RECORDS SHOWN:

• • • • • • •

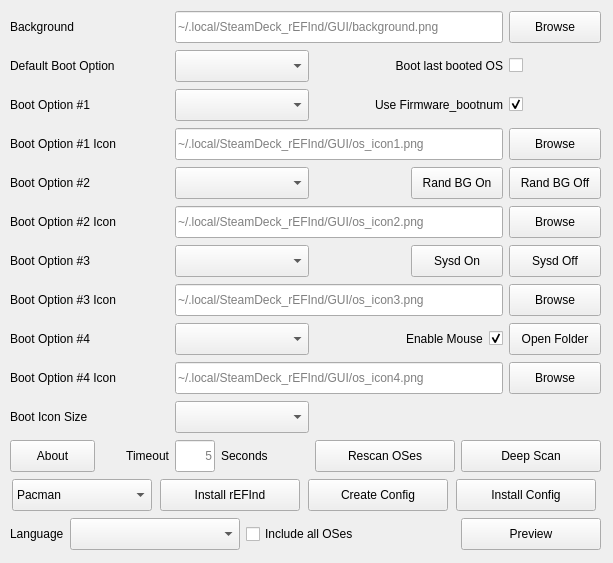
This is GUI/src/mainwindow.ui in jlobue10/SteamDeck_rEFInd as Qt 5 draws it before an edit. The edited form follows.
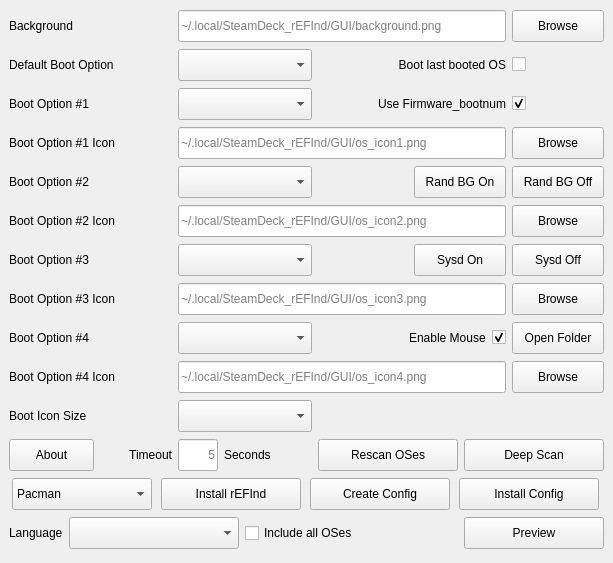
This is the edited form. Icons and pictures are not drawn.

Commit message:
Let the window auto-size to translated strings
The grid layout lived in a fixed-geometry layoutWidget inside a
613x563 min=max window, so longer translated strings squeezed or
elided instead of widening the UI. Install the grid as centralwidget's
real layout, drop the fixed window size, and pin the window to the
layout's sizeHint with QLayout::SetFixedSize — content-sized but still
not user-resizable. A deferred adjustSize() after LanguageChange
re-fits the window in both directions on a live language switch.

Port of the same change in the sibling rEFInd_GUI repo (PR #72 there).

```diff
--- a/GUI/src/mainwindow.ui
+++ b/GUI/src/mainwindow.ui
@@ -10,18 +10,6 @@
     <height>563</height>
    </rect>
   </property>
-  <property name="minimumSize">
-   <size>
-    <width>613</width>
-    <height>563</height>
-   </size>
-  </property>
-  <property name="maximumSize">
-   <size>
-    <width>613</width>
-    <height>563</height>
-   </size>
-  </property>
   <property name="windowTitle">
    <string>Steam Deck rEFInd Setup</string>
   </property>
@@ -30,16 +18,7 @@
     <normaloff>:/SteamDeck_rEFInd.png</normaloff>:/SteamDeck_rEFInd.png</iconset>
   </property>
   <widget class="QWidget" name="centralwidget">
-   <widget class="QWidget" name="layoutWidget">
-    <property name="geometry">
-     <rect>
-      <x>10</x>
-      <y>10</y>
-      <width>591</width>
-      <height>549</height>
-     </rect>
-    </property>
-    <layout class="QGridLayout" name="gridLayout_2">
+   <layout class="QGridLayout" name="gridLayout_2">
      <item row="0" column="5">
       <widget class="QPushButton" name="Background_pushButton">
        <property name="minimumSize">
@@ -990,7 +969,6 @@
       </widget>
      </item>
     </layout>
-   </widget>
   </widget>
  </widget>
  <resources/>
```
The commit also changes 1 other file.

• • • • • • •

TRY IT: When you reproduce the entries above, keep every word exactly and leave out each picture.

OUTPUT OF THE TASK:
This is GUI/src/mainwindow.ui in jlobue10/SteamDeck_rEFInd as Qt 5 draws it before an edit. The edited form follows.
This is the edited form. Icons and pictures are not drawn.

Commit message:
Let the window auto-size to translated strings
The grid layout lived in a fixed-geometry layoutWidget inside a
613x563 min=max window, so longer translated strings squeezed or
elided instead of widening the UI. Install the grid as centralwidget's
real layout, drop the fixed window size, and pin the window to the
layout's sizeHint with QLayout::SetFixedSize — content-sized but still
not user-resizable. A deferred adjustSize() after LanguageChange
re-fits the window in both directions on a live language switch.

Port of the same change in the sibling rEFInd_GUI repo (PR #72 there).

```diff
--- a/GUI/src/mainwindow.ui
+++ b/GUI/src/mainwindow.ui
@@ -10,18 +10,6 @@
     <height>563</height>
    </rect>
   </property>
-  <property name="minimumSize">
-   <size>
-    <width>613</width>
-    <height>563</height>
-   </size>
-  </property>
-  <property name="maximumSize">
-   <size>
-    <width>613</width>
-    <height>563</height>
-   </size>
-  </property>
   <property name="windowTitle">
    <string>Steam Deck rEFInd Setup</string>
   </property>
@@ -30,16 +18,7 @@
     <normaloff>:/SteamDeck_rEFInd.png</normaloff>:/SteamDeck_rEFInd.png</iconset>
   </property>
   <widget class="QWidget" name="centralwidget">
-   <widget class="QWidget" name="layoutWidget">
-    <property name="geometry">
-     <rect>
-      <x>10</x>
-      <y>10</y>
-      <width>591</width>
-      <height>549</height>
-     </rect>
-    </property>
-    <layout class="QGridLayout" name="gridLayout_2">
+   <layout class="QGridLayout" name="gridLayout_2">
      <item row="0" column="5">
       <widget class="QPushButton" name="Background_pushButton">
        <property name="minimumSize">
@@ -990,7 +969,6 @@
       </widget>
      </item>
     </layout>
-   </widget>
   </widget>
  </widget>
  <resources/>
```
The commit also changes 1 other file.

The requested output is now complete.